Provided records:
= = = = =
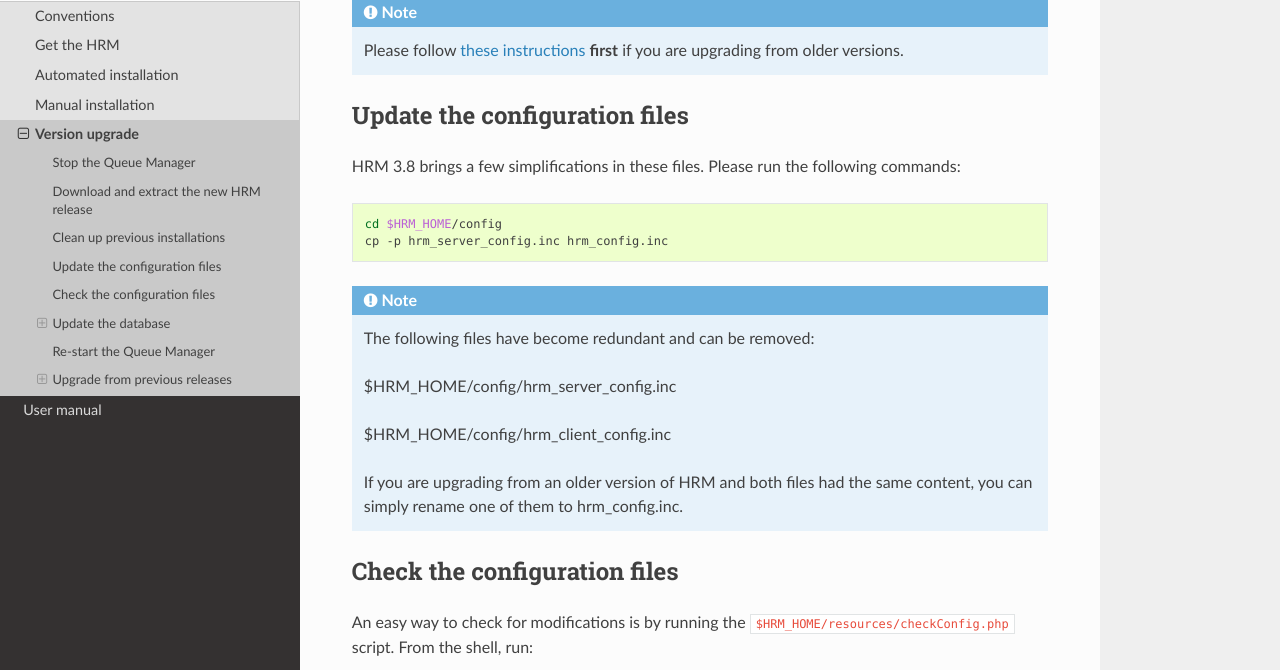
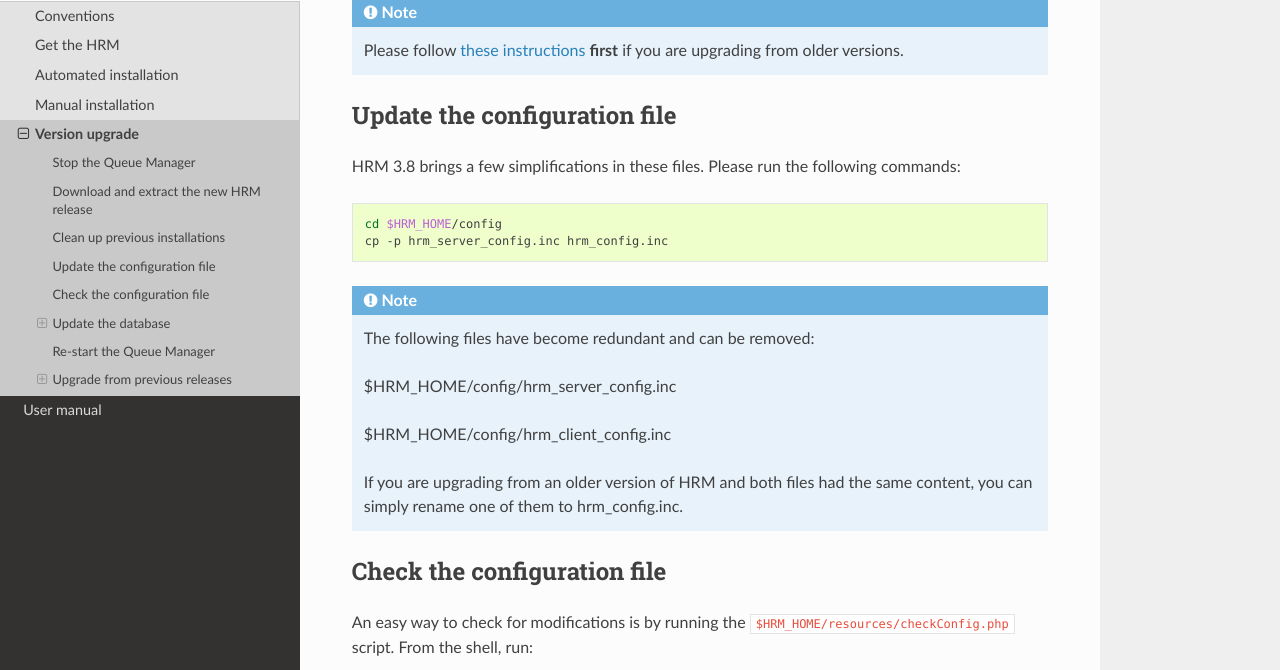
Before and after one commit to aarpon/hrm_docs, a Sphinx documentation site: the page built from docs/admin/upgrade.rst, in a window 1280 px wide and 900 px high, scrolled down 1646 px. Shown: the part 161-831 px from the top of the window. Built offline with Sphinx 7.4.7 and the Read the Docs theme 2.0.0, drawn with Linux system fonts in a browser that asks for light colours.

Commit message:
More minor corrections.

```diff
--- a/docs/admin/upgrade.rst
+++ b/docs/admin/upgrade.rst
@@ -73,8 +73,8 @@
 
 .. note:: Please follow :ref:`these instructions <upgrade_clean_previous>` **first** if you are upgrading from older versions.
 
-Update the configuration files
-==============================
+Update the configuration file
+=============================
 
 HRM 3.8 brings a few simplifications in these files. Please run the following
 commands:
@@ -92,8 +92,8 @@
 
    If you are upgrading from an older version of HRM and both files had the same content, you can simply rename one of them to hrm_config.inc.
 
-Check the configuration files
-=============================
+Check the configuration file
+============================
 
 An easy way to check for modifications is by running the ``$HRM_HOME/resources/checkConfig.php`` script. From the shell, run:
 
```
= = = = =
Exercise brief: Wherever a line of the data holds "files", copy that line.

Exercise result:
-Update the configuration files
 HRM 3.8 brings a few simplifications in these files. Please run the following
    If you are upgrading from an older version of HRM and both files had the same content, you can simply rename one of them to hrm_config.inc.
-Check the configuration files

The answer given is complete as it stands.